If we take profit at $125 and stop-loss at $500, you would think that our new risk-to-reward ratio has increased to 4, which implies that our win rate would have increased as well.

This might be a good approximation.

It would be true, except that if our stop loss and take profit are not hit, we continue the trade and exit one week before expiration regardless of what P&L it is at the time.

Any adjustments we make to the condor mid-trade will further alter the win rate and risk-to-reward ratio in ways that are difficult to calculate.

## Determining The Minimum Win To Be Profitable

The best way to determine the minimum win rate we need to be profitable in a particular option strategy is to look in our trading logs to determine our average loss and our average win.

Assuming we each trade is approximately the same size, the minimum win rate needed to be profitable is…

Graphing the equation out,

we see that if our average loss is about equal to our average win (risk-to-reward ratio of 1), we need to win at least 50% of the time to be profitable.

At-the-money debit spreads have this characteristic.

When constructed such that the maximum potential profit is about equal to the debit paid, we need to pick the direction correct in more than half the time to be profitable.

If you are trading iron condors and your trading logs shows that your average loss is five times greater than your average win, you can still be profitable as long as you win much more than you lose.

In this case, you need to win at least 83% of the time.

## Derivation

The minimum win rate formula is derived directly from the Trader’s Equation which says that to be profitable, your win rate times your average win must be greater than your loss rate times your average loss

## Conclusion

The goal of any trader is to find slight edges in the market where they can decrease their risk and increase their win rate and head closer and closer to the upper-left corner of the grid.

Trade safe!

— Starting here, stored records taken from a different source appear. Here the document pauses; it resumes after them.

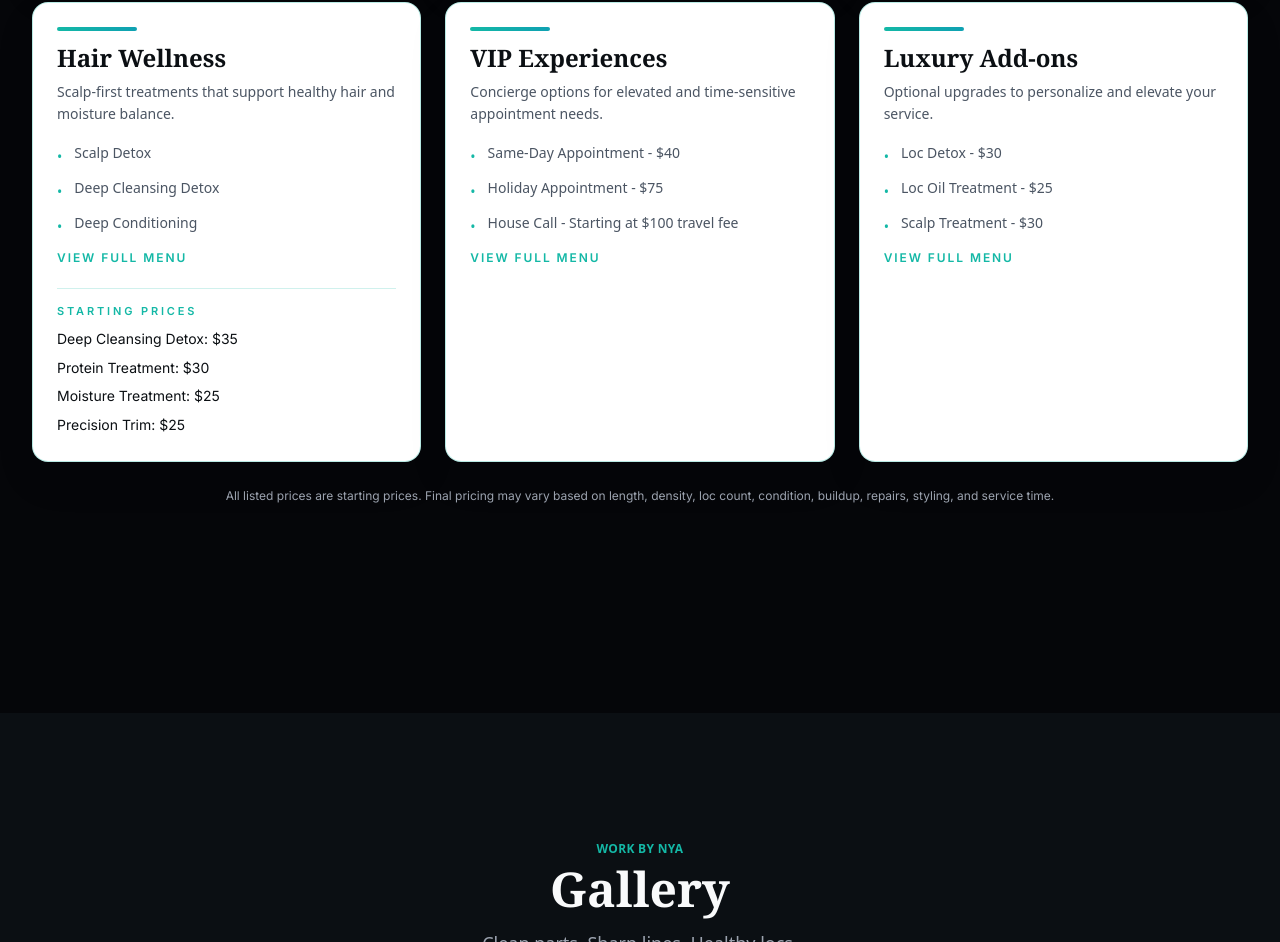
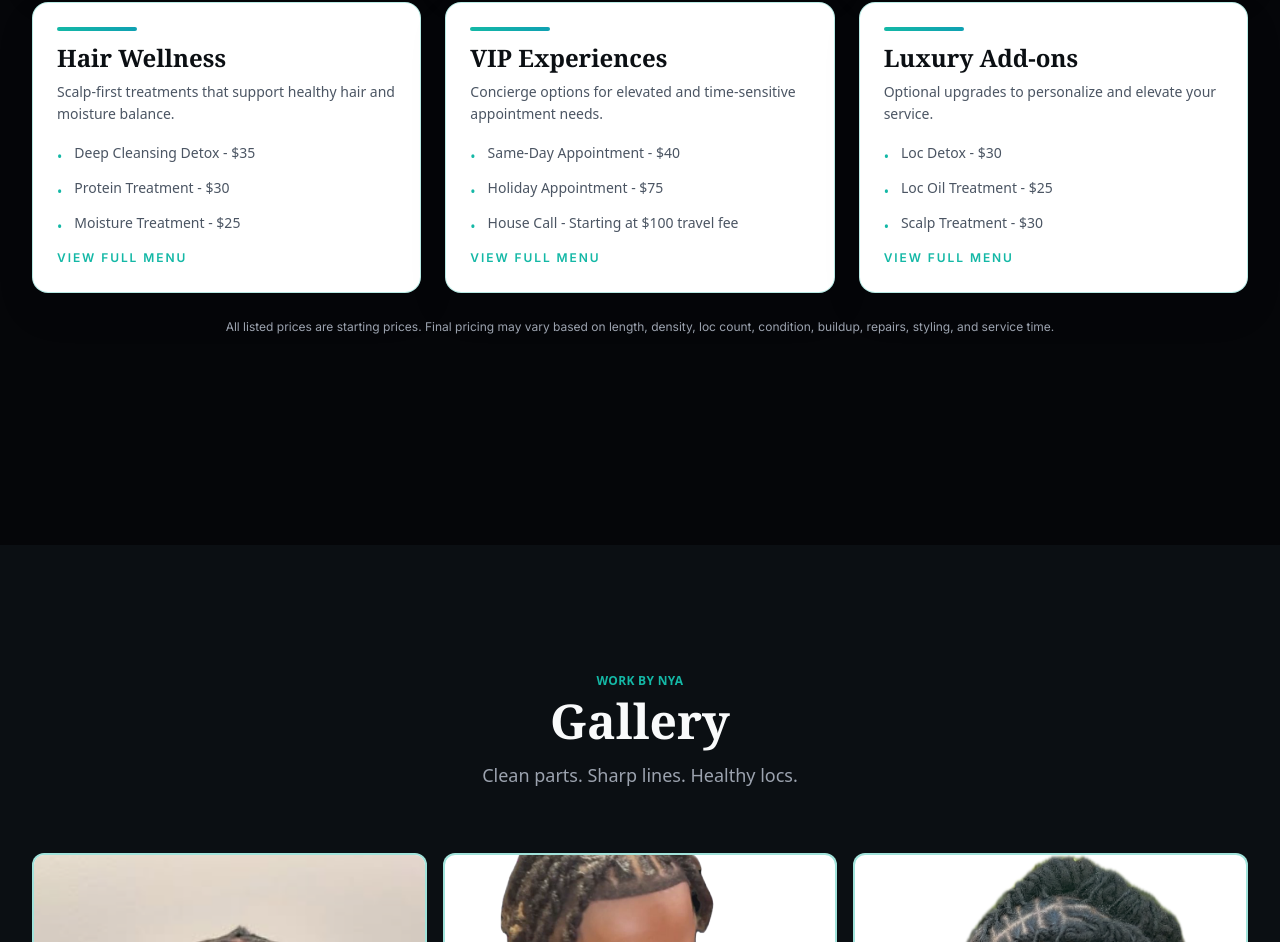
Before and after one commit to LataunaeB/locsbynya-site, a Next.js app: page / in a window 1280 px wide. Shown: the part 2148-3090 px from the top of the page. Built offline with nearby package versions, Linux system fonts and the light colour scheme.

Commit message:
Simplify Hair Wellness card and inline verified prices

```diff
--- a/app/page.tsx
+++ b/app/page.tsx
@@ -99,20 +99,12 @@ const serviceCards: ServiceCardData[] = [
     title: 'Hair Wellness',
     description: 'Scalp-first treatments that support healthy hair and moisture balance.',
     services: [
-      'Scalp Detox',
-      'Deep Cleansing Detox',
-      'Deep Conditioning',
-      'Moisture Treatment',
-      'Protein Treatment',
-      'Hot Oil Treatment',
-      'Precision Trim',
+      'Deep Cleansing Detox - $35',
+      'Protein Treatment - $30',
+      'Moisture Treatment - $25',
+      'Precision Trim - $25',
     ],
-    pricingItems: [
-      'Deep Cleansing Detox: $35',
-      'Protein Treatment: $30',
-      'Moisture Treatment: $25',
-      'Precision Trim: $25',
-    ],
+    hidePricingSection: true,
   },
   {
     title: 'VIP Experiences',
```
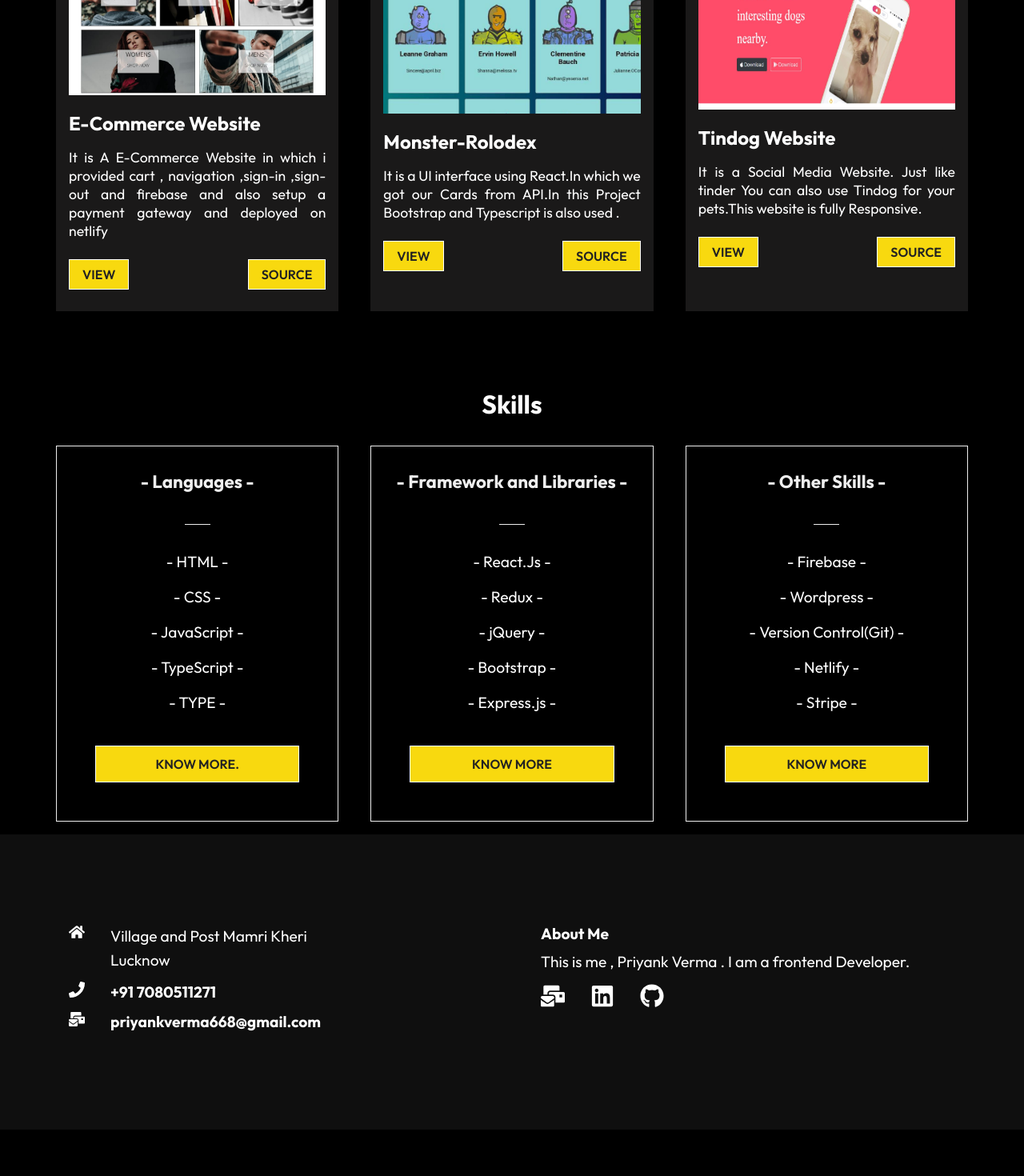
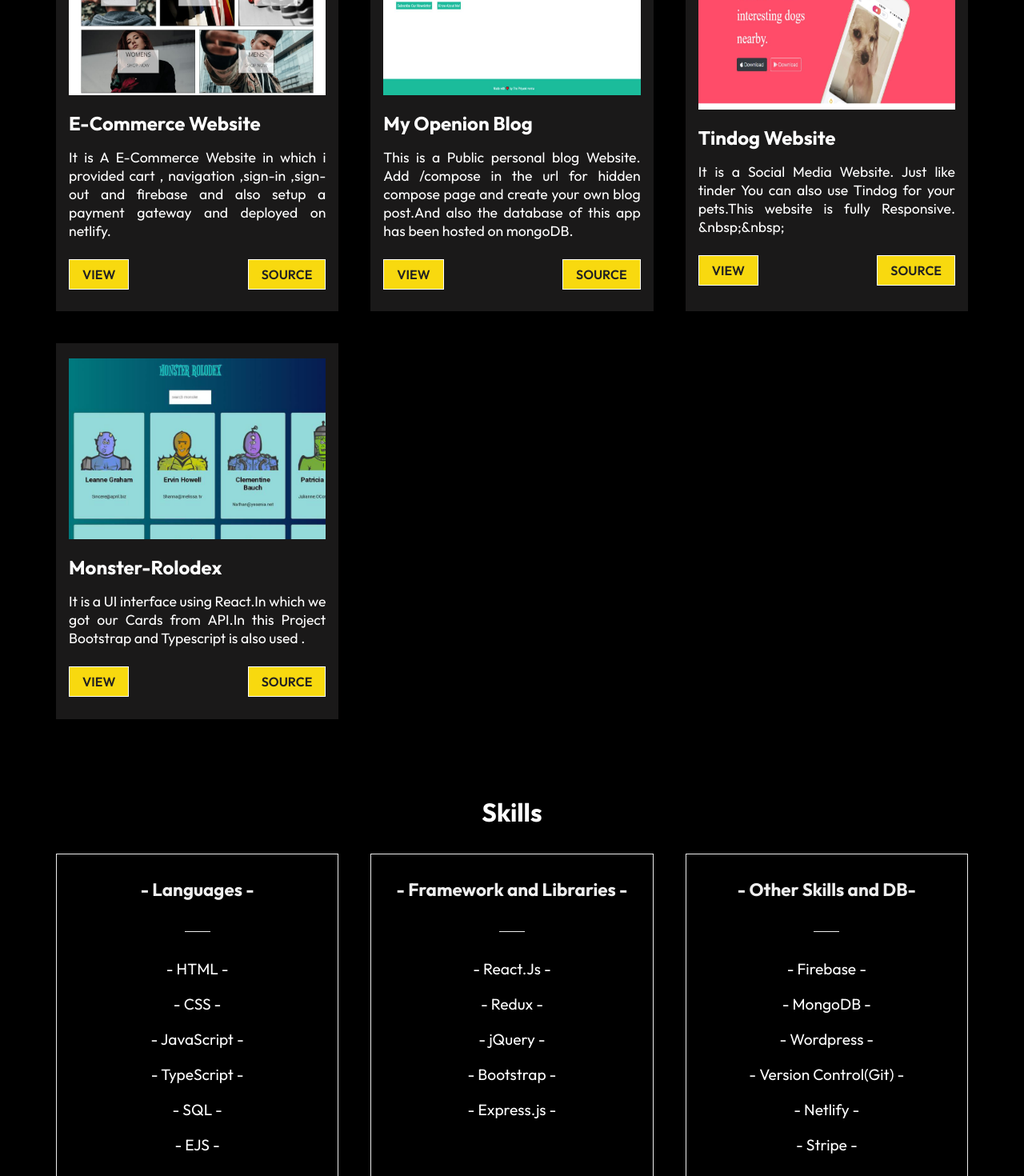
Before and after one commit to verma-priyank/Portfolio, a React (Create React App) app: page /project in a window 1280 px wide. Shown: the part 720-2190 px from the top of the page at 80% size. Before the commit the page ends 2132 px from the top, so only its background shows below. Built offline with nearby package versions, Linux system fonts and the light colour scheme.

Commit message:
new blog project added

```diff
--- a/public/index.html
+++ b/public/index.html
@@ -24,7 +24,7 @@
       work correctly both with client-side routing and a non-root public URL.
       Learn how to configure a non-root public URL by running `npm run build`.
     -->
-    <title>React App</title>
+    <title>Priyank's Portfolio</title>
   </head>
   <body>
     <noscript>You need to enable JavaScript to run this app.</noscript>
--- a/src/components/Pricing.js
+++ b/src/components/Pricing.js
@@ -9,29 +9,35 @@ const Pricing = () => {
     <div className="card-container">
 
     <div className="card">
-    <h3>- Languages -</h3>
+    <h3>- Languages - </h3>
+
     <span className="bar"></span>
+
     <p className="">- HTML -</p>
     <p>- CSS -</p>
     <p>- JavaScript -</p>
     <p>- TypeScript -</p>
-    <p>- TYPE -</p>
+    <p>- SQL -</p>
+    <p>- EJS -</p>
     <Link to="/contact" className="btn">Know More.</Link>
     </div>
     <div className="card">
-    <h3>- Framework and Libraries -</h3>
+    <h3>- Framework  and Libraries  -</h3>
     <span className="bar"></span>
     <p className="">- React.Js -</p>
     <p>- Redux -</p>
     <p>- jQuery -</p>
     <p>- Bootstrap -</p>
     <p>- Express.js -</p>
+   <p>&nbsp;</p>
     <Link to="/contact" className="btn">Know More</Link>
     </div>
     <div className="card">
-    <h3>- Other Skills -</h3>
+    <h3>- Other Skills and DB-</h3>
+
     <span className="bar"></span>
     <p className="">- Firebase -</p>
+    <p>- MongoDB -</p>
     <p>- Wordpress -</p>
     <p>- Version Control(Git) -</p>
     <p>- Netlify -</p>
--- a/src/components/work-card-data.js
+++ b/src/components/work-card-data.js
@@ -1,14 +1,30 @@
 import pro1 from "../assests/pro1.jpeg"
 import pro2 from "../assests/pro2.jpeg"
 import pro5 from "../assests/pro5.jpeg"
+import pro7 from "../assests/pro7.jpeg"
 const ProjectCardData =[
 
     {
         imgsrc : pro1,
         title:"E-Commerce Website",
-        text:"It is A E-Commerce Website in which i provided cart , navigation ,sign-in ,sign-out and firebase and also setup a payment gateway and deployed on netlify",
+        text:"It is A E-Commerce Website in which i provided cart , navigation ,sign-in ,sign-out and firebase and also setup a payment gateway and deployed on netlify.",
         View :"https://my-crown-clothing-shop.netlify.app/",
         source:"https://github.com/verma-priyank/crown-clothing"
+    },
+    {
+        imgsrc : pro7,
+        title:"My Openion Blog",
+        text:"This is a Public personal blog Website. Add /compose in the url for hidden compose page and create your own blog post.And also the database of this app has been hosted on mongoDB.",
+        View :"https://blog-8vwt.onrender.com",
+        source:"https://github.com/verma-priyank/Blog"
+    },
+
+    {
+        imgsrc : pro5,
+        title:"Tindog Website",
+        text:"It is a Social Media Website. Just like tinder You can also use Tindog for your pets.This website is fully Responsive. &nbsp;&nbsp;",
+        View :"https://verma-priyank.github.io/tindog-Website/",
+        source:"https://github.com/verma-priyank/tindog-Website"
     },
     {
         imgsrc : pro2,
@@ -16,13 +32,6 @@ const ProjectCardData =[
         text:"It is a UI interface using React.In which we got our Cards from API.In this Project Bootstrap and Typescript is also used .                 ",
         View :"https://coruscating-meerkat-624731.netlify.app/",
         source:"https://github.com/verma-priyank/Monster-Rolodex"
-    },
-    {
-        imgsrc : pro5,
-        title:"Tindog Website",
-        text:"It is a Social Media Website. Just like tinder You can also use Tindog for your pets.This website is fully Responsive.",
-        View :"https://verma-priyank.github.io/tindog-Website/",
-        source:"https://github.com/verma-priyank/tindog-Website"
     }
 ]
 export default ProjectCardData;
--- a/src/components/work-cards.styles.css
+++ b/src/components/work-cards.styles.css
@@ -33,6 +33,7 @@
     display: flex;
     justify-content: space-between;
     padding: 0.5rem 0;
+
 }
 .pro-btns .btn{
     padding: 0.5rem 1rem;
```
Also changed, not shown: src/assests/pro7.jpeg (added).
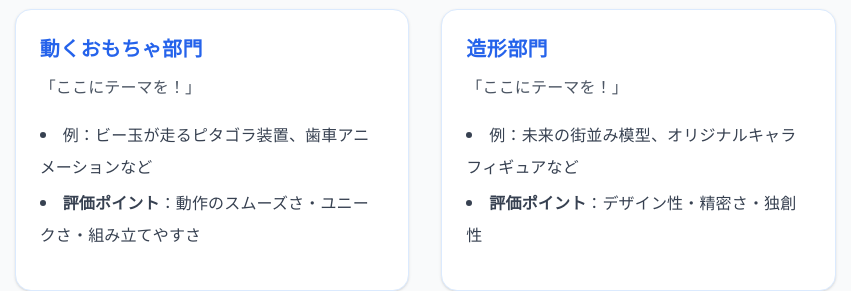
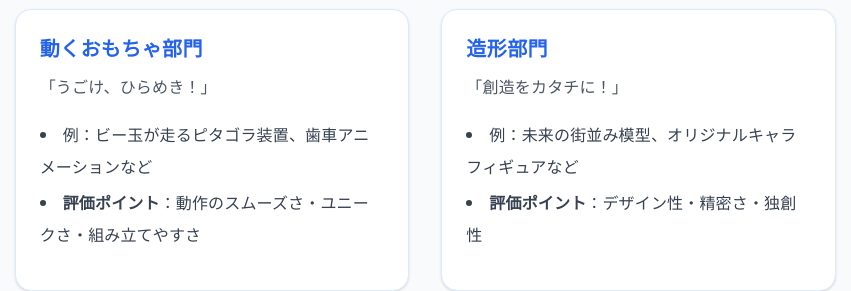
Before and after one commit to Altairu/monozukuri-lab, a plain HTML site: page events/3dcontest2025.html in a window 1280 px wide. Shown: the part 754-1045 px from the top of the page, 428-1279 px from the left. Drawn offline with nearby package versions, Linux system fonts and the light colour scheme.

Commit message:
部門紹介のテーマを更新

```diff
--- a/events/3dcontest2025.html
+++ b/events/3dcontest2025.html
@@ -79,7 +79,7 @@
         <!-- 動くおもちゃ部門 -->
         <div class="bg-white rounded-2xl shadow hover:shadow-lg transition p-6 border border-blue-100">
           <h4 class="text-xl font-semibold text-blue-600 mb-2">動くおもちゃ部門</h4>
-          <p class="text-gray-600 mb-4">「ここにテーマを！」</p>
+          <p class="text-gray-600 mb-4">「うごけ、ひらめき！」</p>
           <ul class="list-disc list-inside space-y-1 text-gray-700 mb-4">
             <li>例：ビー玉が走るピタゴラ装置、歯車アニメーションなど</li>
             <li><strong>評価ポイント</strong>：動作のスムーズさ・ユニークさ・組み立てやすさ</li>
@@ -88,7 +88,7 @@
         <!-- 造形部門 -->
         <div class="bg-white rounded-2xl shadow hover:shadow-lg transition p-6 border border-blue-100">
           <h4 class="text-xl font-semibold text-blue-600 mb-2">造形部門</h4>
-          <p class="text-gray-600 mb-4">「ここにテーマを！」</p>
+          <p class="text-gray-600 mb-4">「創造をカタチに！」</p>
           <ul class="list-disc list-inside space-y-1 text-gray-700 mb-4">
             <li>例：未来の街並み模型、オリジナルキャラフィギュアなど</li>
             <li><strong>評価ポイント</strong>：デザイン性・精密さ・独創性</li>
```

*Disclaimer: The information above is for educational purposes only and should not be treated as investment advice. The strategy presented would not be suitable for investors who are not familiar with exchange traded options. Any readers interested in this strategy should do their own research and seek advice from a licensed financial adviser.*